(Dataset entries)
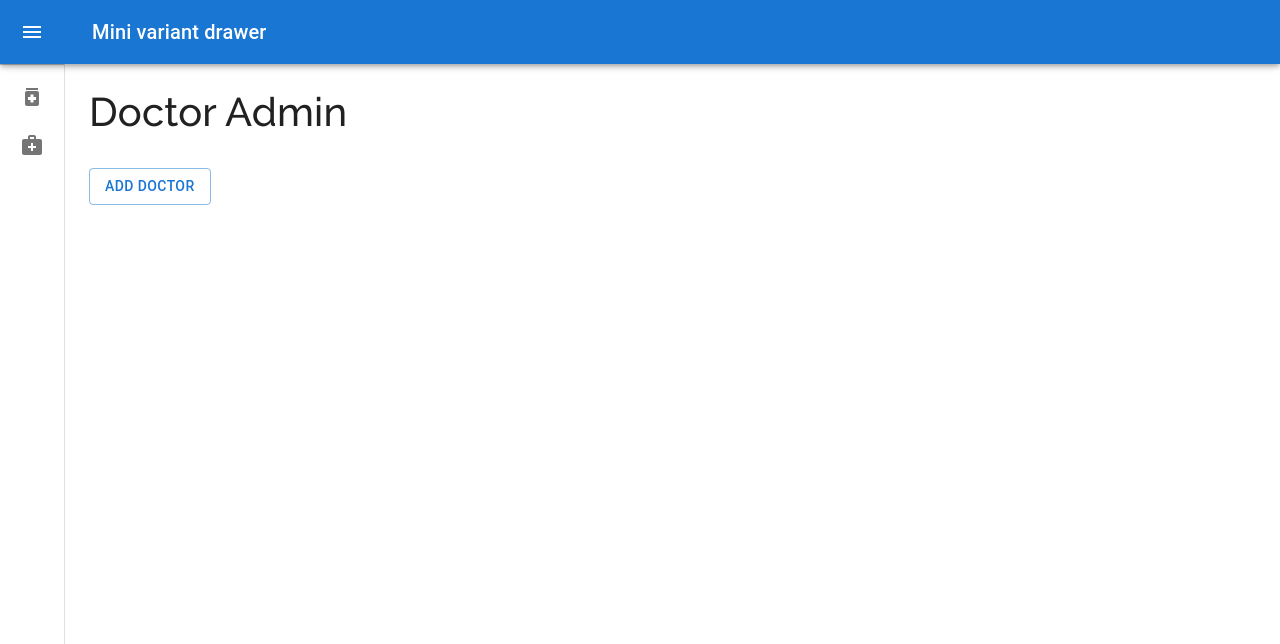
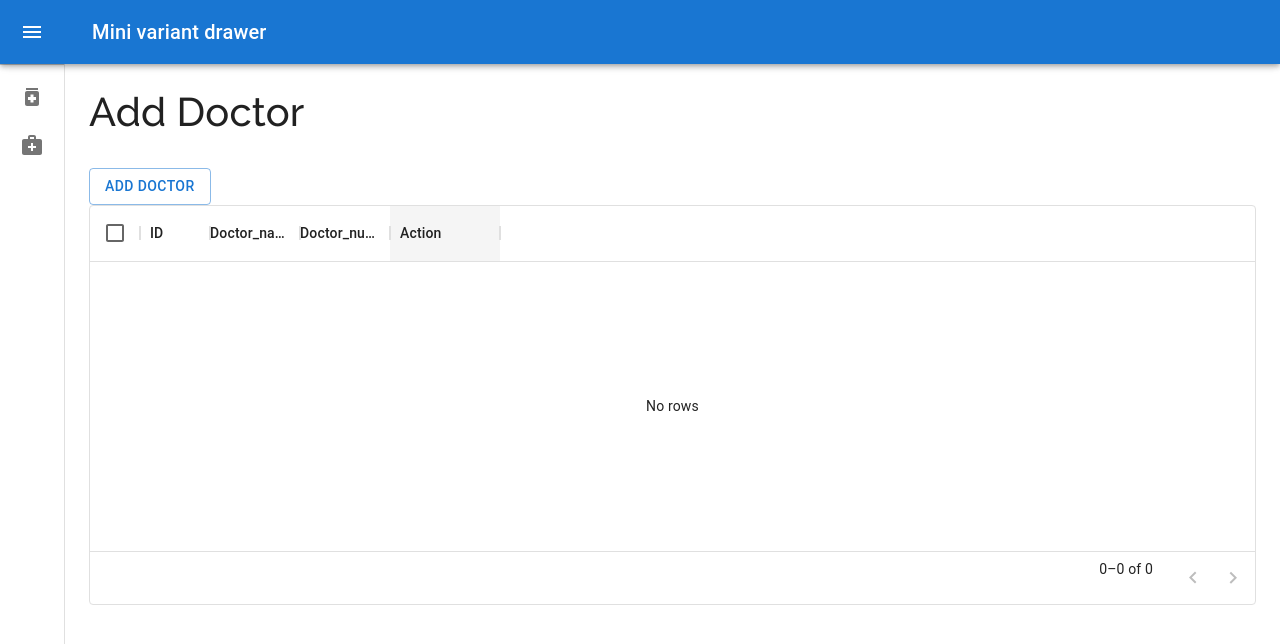
Before and after one commit to aushalsavaliya/cityhospital_website, a React (Create React App) app: page /DoctorAdmin in a window 1280 px wide. Shown: the top 644 px of the page. Built offline with nearby package versions, Linux system fonts and the light colour scheme.

Commit message:
29_9_Display

```diff
--- a/src/Admin/Component/DoctorAdmin.js
+++ b/src/Admin/Component/DoctorAdmin.js
@@ -1,4 +1,4 @@
-import React from 'react';
+import React, { useEffect, useState } from 'react';
 import Button from '@mui/material/Button';
 import TextField from '@mui/material/TextField';
 import Dialog from '@mui/material/Dialog';
@@ -7,26 +7,90 @@ import DialogContent from '@mui/material/DialogContent';
 import DialogContentText from '@mui/material/DialogContentText';
 import DialogTitle from '@mui/material/DialogTitle';
 import * as yup from 'yup';
-import { Formik, Form, useFormik } from 'formik';
+import { Form, Formik, useFormik } from 'formik'
+import { RestoreFromTrash } from '@mui/icons-material';
+import { DataGrid } from '@mui/x-data-grid';
+import IconButton from '@mui/material/IconButton';
+import DeleteIcon from '@mui/icons-material/Delete';
+import EditIcon from '@mui/icons-material/Edit';
+
+function MedicineAdmin(props) {
+
+    const [open, setOpen] = React.useState(false);
+    const [Update, setUpdate] = useState(false);
+    const [did, setdid] = useState(false);
+    const [dopen, setdOpen] = React.useState(false);
+    const [data, setData] = useState([]);
+
+    const getData = () => {
+        let localData = JSON.parse(localStorage.getItem('Doctor'));
+        if (localData !== null) {
+            setData(localData);
+        }
+    }
+
+    const handleDelete = (data) => {
+        setdOpen(true)
+        setdid(data.id)
+    }
+
+    const handleedit = (data) => {
+        setOpen(true)
+        console.log(data);
+        formik.setValues(data);
+        setUpdate(true);
+    }
 
 
-function DoctorAdmin(props) {
+    const handledeletedata = () => {
+        let localData = JSON.parse(localStorage.getItem('Doctor'));
+        let Ddata = localData.filter((l) => l.id !== did);
 
-    const [open, setOpen] = React.useState(false);
+        localStorage.setItem("Doctor", JSON.stringify(Ddata))
+        setData(Ddata);
+        setdOpen(false);
+
+        console.log(Ddata);
+    }
+
+
+    useEffect(() => {
+        getData();
+    }, [])
 
     const handleClickOpen = () => {
         setOpen(true);
+        setUpdate(false);
     };
 
     const handleClose = () => {
         setOpen(false);
+        setUpdate(false);
+        formik.resetForm();
+        setdOpen(false);
     };
 
-    const Doctoradd = (values) => {
+    const handleUpdatedata = (values) => {
+        let localData = JSON.parse(localStorage.getItem("Doctor"))
+        let uData = localData.map((l) => {
+            if (l.id === values.id) {
+                return values;
+            } else {
+                return l;
+            }
+        })
+
+        setData(uData);
+        localStorage.setItem("Doctor", JSON.stringify(uData));
+        handleClose();
+
+    }
+
+    const handleadd = (values) => {
+
         let localData = JSON.parse(localStorage.getItem("Doctor"))
         let id = Math.floor(Math.random() * 100);
         let data = { id: id, ...values }
-
         console.log(localData, data);
         if (localData === null) {
             localStorage.setItem("Doctor", JSON.stringify([data]))
@@ -34,73 +98,138 @@ function DoctorAdmin(props) {
             localData.push(data);
             localStorage.setItem("Doctor", JSON.stringify(localData))
         }
+
+        setOpen(false);
         formik.resetForm();
-        console.log(values);
+        getData();
     }
 
     let schema = yup.object().shape({
-        Doctor_name: yup.string().required("please enter Doctor name"),
-        Doctor_Number: yup.number().required("please enter number"),
+        Doctor_name: yup.string().required('Please enter your Doctor_name'),
+        Doctor_number: yup.string().required('Please enter your Doctor_number'),
     });
 
     const formik = useFormik({
         validationSchema: schema,
         initialValues: {
             Doctor_name: '',
-            Doctor_Number: '',
+            Doctor_number: '',
         },
         onSubmit: values => {
-            Doctoradd(values);
+            if (Update) {
+                handleUpdatedata(values);
+            } else {
+                handleadd(values);
+            }
         },
     });
 
-    const { handleBlur, handleChange, handleSubmit, errors, touched } = formik;
+
+    const columns = [
+        { field: 'id', headerName: 'ID', width: 70 },
+        {
+            field: 'Doctor_name',
+            headerName: 'Doctor_name',
+            type: 'number',
+            width: 90,
+        },
+        {
+            field: 'Doctor_number',
+            headerName: 'Doctor_number',
+            type: 'number',
+            width: 90,
+        },
+        {
+            field: '',
+            headerName: 'Action',
+            width: 110,
+            renderCell: (parms) => (
+                <>
+                    <IconButton aria-label="delete" onClick={() => handleDelete(parms.row)}>
+                        <DeleteIcon />
+                    </IconButton>
+                    <IconButton aria-label="Edit" onClick={() => handleedit(parms.row)}>
+                        <EditIcon />
+                    </IconButton>
+                </>
+            )
+        },
+    ];
+
+
+
+    const { handleChange, handleSubmit, errors, touched, values, handleBlur } = formik;
+
 
 
     return (
         <div>
-            <h1>
-                Doctor Admin
-            </h1>
+            <h1>Add Doctor</h1>
             <br />
+            <div>
                 <Button variant="outlined" onClick={handleClickOpen}>
                     Add Doctor
                 </Button>
+                <br />
+                <div style={{ height: 400, width: '100%' }}>
+                    <DataGrid
+                        rows={data}
+                        columns={columns}
+                        pageSize={5}
+                        rowsPerPageOptions={[5]}
+                        checkboxSelection
+                    />
+                </div>
                 <Dialog open={open} onClose={handleClose}>
-                <DialogTitle>Subscribe</DialogTitle>
-                <Formik values={Formik}>
+                    <DialogTitle>Medicine</DialogTitle>
+                    <Formik value={formik}>
                         <Form onSubmit={handleSubmit}>
                             <DialogContent>
                                 <TextField
                                     margin="dense"
                                     id="Doctor_name"
+                                    name="Doctor_name"
                                     label="Doctor_name"
                                     fullWidth
                                     variant="standard"
+                                    value={values.qty}
                                     onChange={handleChange}
                                     onBlur={handleBlur}
                                 />
                                 <p>{errors.Doctor_name && touched.Doctor_name ? errors.Doctor_name : ''}</p>
                                 <TextField
                                     margin="dense"
-                                id="Doctor_Number"
-                                label="Doctor_Number"
+                                    id="Doctor_number"
+                                    name="Doctor_number"
+                                    label="MDoctor_number"
                                     fullWidth
                                     variant="standard"
+                                    value={values.expiry}
                                     onChange={handleChange}
                                     onBlur={handleBlur}
                                 />
-                            <p>{errors.Doctor_Number && touched.Doctor_Number ? errors.Doctor_Number : ''}</p>
-                        </DialogContent>
+                                <p>{errors.Doctor_number && touched.Doctor_number ? errors.Doctor_number : ''}</p>
                                 <DialogActions>
                                     <Button onClick={handleClose}>Cancel</Button>
-                            <Button type="submit">Add</Button>
+                                    <Button type='submit'>{Update ? "Updata" : "Add"}</Button>
                                 </DialogActions>
+                            </DialogContent>
                         </Form>
                     </Formik>
                 </Dialog>
+                <Dialog open={dopen} onClose={handleClose}>
+                    <DialogTitle>Delete Medicine</DialogTitle>
+                    <DialogContent>
+                        Are You Sure Delete Data
+                    </DialogContent>
+                    <DialogActions>
+                        <Button onClick={handleClose}>No</Button>
+                        <Button onClick={() => handledeletedata()}>Yes</Button>
+                    </DialogActions>
+                </Dialog>
+            </div>
         </div>
     );
 }
 
-export default DoctorAdmin;
+export default MedicineAdmin;
--- a/src/Admin/Component/MedicineAdmin.js
+++ b/src/Admin/Component/MedicineAdmin.js
@@ -7,127 +7,155 @@ import DialogContent from '@mui/material/DialogContent';
 import DialogContentText from '@mui/material/DialogContentText';
 import DialogTitle from '@mui/material/DialogTitle';
 import * as yup from 'yup';
-import { Form, Formik, useFormik } from 'formik';
+import { Form, Formik, useFormik } from 'formik'
+import { RestoreFromTrash } from '@mui/icons-material';
 import { DataGrid } from '@mui/x-data-grid';
 import IconButton from '@mui/material/IconButton';
 import DeleteIcon from '@mui/icons-material/Delete';
 import EditIcon from '@mui/icons-material/Edit';
 
-
 function MedicineAdmin(props) {
 
   const [open, setOpen] = React.useState(false);
+  const [Update, setUpdate] = useState(false);
+  const [did, setdid] = useState(false);
+  const [dopen, setdOpen] = React.useState(false);
   const [data, setData] = useState([]);
-  const [dopen, setdopen] = React.useState(false);
-  const [did, setdid] = React.useState(false);
-  const [Update, setUpdate] = useState(false);
+
+  const getData = () => {
+    let localData = JSON.parse(localStorage.getItem('Medicin'));
+    if (localData !== null) {
+      setData(localData);
+    }
+  }
+
+  const handleDelete = (data) => {
+    setdOpen(true)
+    setdid(data.id)
+  }
+
+  const handleedit = (data) => {
+    setOpen(true)
+    console.log(data);
+    formik.setValues(data);
+    setUpdate(true);
+  }
 
 
+  const handledeletedata = () => {
+    let localData = JSON.parse(localStorage.getItem('Medicin'));
+    let Ddata = localData.filter((l) => l.id !== did);
 
-  const localData = () => {
-    let localData = JSON.parse(localStorage.getItem('Medicines'));
-    setData(localData);
+    localStorage.setItem("Medicin", JSON.stringify(Ddata))
+    setData(Ddata);
+    setdOpen(false);
+
+    console.log(Ddata);
   }
 
+
   useEffect(() => {
-    localData();
-  }, []);
+    getData();
+  }, [])
 
   const handleClickOpen = () => {
     setOpen(true);
     setUpdate(false);
   };
 
-  const handleDelete = (data) => {
-    setdopen(true);
-    setdid(data.id)
+  const handleClose = () => {
+    setOpen(false);
+    setUpdate(false);
+    formik.resetForm();
+    setdOpen(false);
+  };
+
+  const handleUpdatedata = (values) => {
+    let localData = JSON.parse(localStorage.getItem("Medicin"))
+    let uData = localData.map((l) => {
+      if (l.id === values.id) {
+        return values;
+      } else {
+        return l;
+      }
+    })
+
+    setData(uData);
+    localStorage.setItem("Medicin", JSON.stringify(uData));
+    handleClose();
+
   }
 
-  const handelDeleteData = () => {
-    let localData = JSON.parse(localStorage.getItem("Medicines"))
-    let Ddata = localData.filter((l) => l.id !== did)
+  const handleadd = (values) => {
 
-    localStorage.setItem("Medicines", JSON.stringify(Ddata))
-    setData(Ddata)
-    setdopen(false)
-
-    console.log(Ddata);
-  }
-
-  const handleClose = () => {
-    setOpen(false);
-  };
-
-  const handleedit = (data) => {
-    setOpen(true);
-    console.log(data);
-    formik.setValues(data);
-    setUpdate(true);
-  }
-
-
-  const handladd = (values) => {
-
-    let localData = JSON.parse(localStorage.getItem('Medicines'))
+    let localData = JSON.parse(localStorage.getItem("Medicin"))
     let id = Math.floor(Math.random() * 100);
     let data = { id: id, ...values }
     console.log(localData, data);
     if (localData === null) {
-      localStorage.setItem("Medicines", JSON.stringify([data]))
+      localStorage.setItem("Medicin", JSON.stringify([data]))
     } else {
       localData.push(data);
-      localStorage.setItem("Medicines", JSON.stringify(localData))
+      localStorage.setItem("Medicin", JSON.stringify(localData))
     }
+
     setOpen(false);
     formik.resetForm();
+    getData();
   }
 
   let schema = yup.object().shape({
-    name: yup.string().required("please enter name"),
-    Pirce: yup.number().required("please enter pirce"),
-    qnt: yup.string().required("please enter qntity"),
-    expiry: yup.string().required("please enter expiry"),
+    name: yup.string().required('Please enter your name'),
+    price: yup.number().required('Please enter your price'),
+    qty: yup.string().required('Please enter your qty'),
+    expiry: yup.string().required('Please enter your expiry'),
   });
 
   const formik = useFormik({
     validationSchema: schema,
     initialValues: {
       name: '',
-      Pirce: '',
-      qnt: '',
+      qty: '',
+      price: '',
       expiry: '',
+
     },
     onSubmit: values => {
-      handladd(values);
+      if (Update) {
+        handleUpdatedata(values);
+      } else {
+        handleadd(values);
+      }
     },
   });
+
 
   const columns = [
     { field: 'id', headerName: 'ID', width: 70 },
     { field: 'name', headerName: 'Name', width: 130 },
-    { field: 'Pirce', headerName: 'Pirce', width: 130 },
+    { field: 'price', headerName: 'Price', width: 130 },
     {
-      field: 'expiry',
-      headerName: 'expiry',
+      field: 'qty',
+      headerName: 'Qnatity',
       type: 'number',
       width: 90,
     },
     {
-      field: 'qnt',
-      headerName: 'qntity',
+      field: 'expiry',
+      headerName: 'Expiry',
       type: 'number',
       width: 90,
     },
     {
       field: '',
       headerName: 'Action',
-      width: 90,
-      renderCell: (params) => (
+      width: 110,
+      renderCell: (parms) => (
         <>
-          <IconButton aria-label="delete" onClick={() => handleDelete(params.row)}>
+          <IconButton aria-label="delete" onClick={() => handleDelete(parms.row)}>
             <DeleteIcon />
           </IconButton>
-          <IconButton aria-label="delete" onClick={() => handleedit(params.row)}>
+          <IconButton aria-label="Edit" onClick={() => handleedit(parms.row)}>
             <EditIcon />
           </IconButton>
         </>
@@ -136,17 +164,20 @@ function MedicineAdmin(props) {
   ];
 
 
-  const { handleBlur, handleChange, handleSubmit, values, errors, touched } = formik;
+
+  const { handleChange, handleSubmit, errors, touched, values, handleBlur } = formik;
+
 
 
   return (
     <div>
-      <h1>Medicine Admin</h1>
+      <h1>Add Medicine</h1>
       <br />
-      <Button variant="outlined" onClick={handleClickOpen}>
+      <div>
+        <Button variant="outlined" onClick={handleClickOpen}>
         Add Medicine
-      </Button>
-      <div>
+        </Button>
+        <br />
         <div style={{ height: 400, width: '100%' }}>
           <DataGrid
             rows={data}
@@ -157,15 +188,15 @@ function MedicineAdmin(props) {
           />
         </div>
         <Dialog open={open} onClose={handleClose}>
-          <DialogTitle>Add Medicine</DialogTitle>
-          <Formik values={Formik}>
+          <DialogTitle>Medicine</DialogTitle>
+          <Formik value={formik}>
             <Form onSubmit={handleSubmit}>
               <DialogContent>
                 <TextField
                   margin="dense"
                   id="name"
                   name="name"
-                  label="Medicines"
+                  label="Medicine"
                   fullWidth
                   variant="standard"
                   value={values.name}
@@ -175,33 +206,33 @@ function MedicineAdmin(props) {
                 <p>{errors.name && touched.name ? errors.name : ''}</p>
                 <TextField
                   margin="dense"
-                  id="Pirce"
-                  name="Pirce"
-                  label="Pirce"
+                  id="price"
+                  name="price"
+                  label="Medicine Price"
                   fullWidth
                   variant="standard"
-                  value={values.Pirce}
+                  value={values.price}
                   onChange={handleChange}
                   onBlur={handleBlur}
                 />
-                <p>{errors.Pirce && touched.Pirce ? errors.Pirce : ''}</p>
+                <p>{errors.price && touched.price ? errors.price : ''}</p>
                 <TextField
                   margin="dense"
-                  id="qnt"
-                  name="qnt"
-                  label="Qntity"
+                  id="qty"
+                  name="qty"
+                  label="Medicine Quantity"
                   fullWidth
                   variant="standard"
-                  value={values.qnt}
+                  value={values.qty}
                   onChange={handleChange}
                   onBlur={handleBlur}
                 />
-                <p>{errors.qnt && touched.qnt ? errors.qnt : ''}</p>
+                <p>{errors.qty && touched.qty ? errors.qty : ''}</p>
                 <TextField
                   margin="dense"
                   id="expiry"
                   name="expiry"
-                  label="Expiry"
+                  label="Medicine Expiry"
                   fullWidth
                   variant="standard"
                   value={values.expiry}
@@ -211,17 +242,20 @@ function MedicineAdmin(props) {
                 <p>{errors.expiry && touched.expiry ? errors.expiry : ''}</p>
                 <DialogActions>
                   <Button onClick={handleClose}>Cancel</Button>
-                  <Button type="submit">{Update ? "Update" : "Add"}</Button>
+                  <Button type='submit'>{Update ? "Updata" : "Add"}</Button>
                 </DialogActions>
               </DialogContent>
             </Form>
           </Formik>
         </Dialog>
         <Dialog open={dopen} onClose={handleClose}>
-          <DialogTitle>Delete Medicin</DialogTitle>
+          <DialogTitle>Delete Medicine</DialogTitle>
+          <DialogContent>
+            Are You Sure Delete Data
+          </DialogContent>
           <DialogActions>
             <Button onClick={handleClose}>No</Button>
-            <Button onClick={() => handelDeleteData()}>YES</Button>
+            <Button onClick={() => handledeletedata()}>Yes</Button>
           </DialogActions>
         </Dialog>
       </div>
```
Lines whose indentation alone changed are shown as unchanged.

Activity: All lines in the preceding records that hold the word "getItem" need to be copied.

Exercise solution:
+        let localData = JSON.parse(localStorage.getItem('Doctor'));
+        let localData = JSON.parse(localStorage.getItem('Doctor'));
+        let localData = JSON.parse(localStorage.getItem("Doctor"))
         let localData = JSON.parse(localStorage.getItem("Doctor"))
+    let localData = JSON.parse(localStorage.getItem('Medicin'));
+    let localData = JSON.parse(localStorage.getItem('Medicin'));
-    let localData = JSON.parse(localStorage.getItem('Medicines'));
+    let localData = JSON.parse(localStorage.getItem("Medicin"))
-    let localData = JSON.parse(localStorage.getItem("Medicines"))
-    let localData = JSON.parse(localStorage.getItem('Medicines'))
+    let localData = JSON.parse(localStorage.getItem("Medicin"))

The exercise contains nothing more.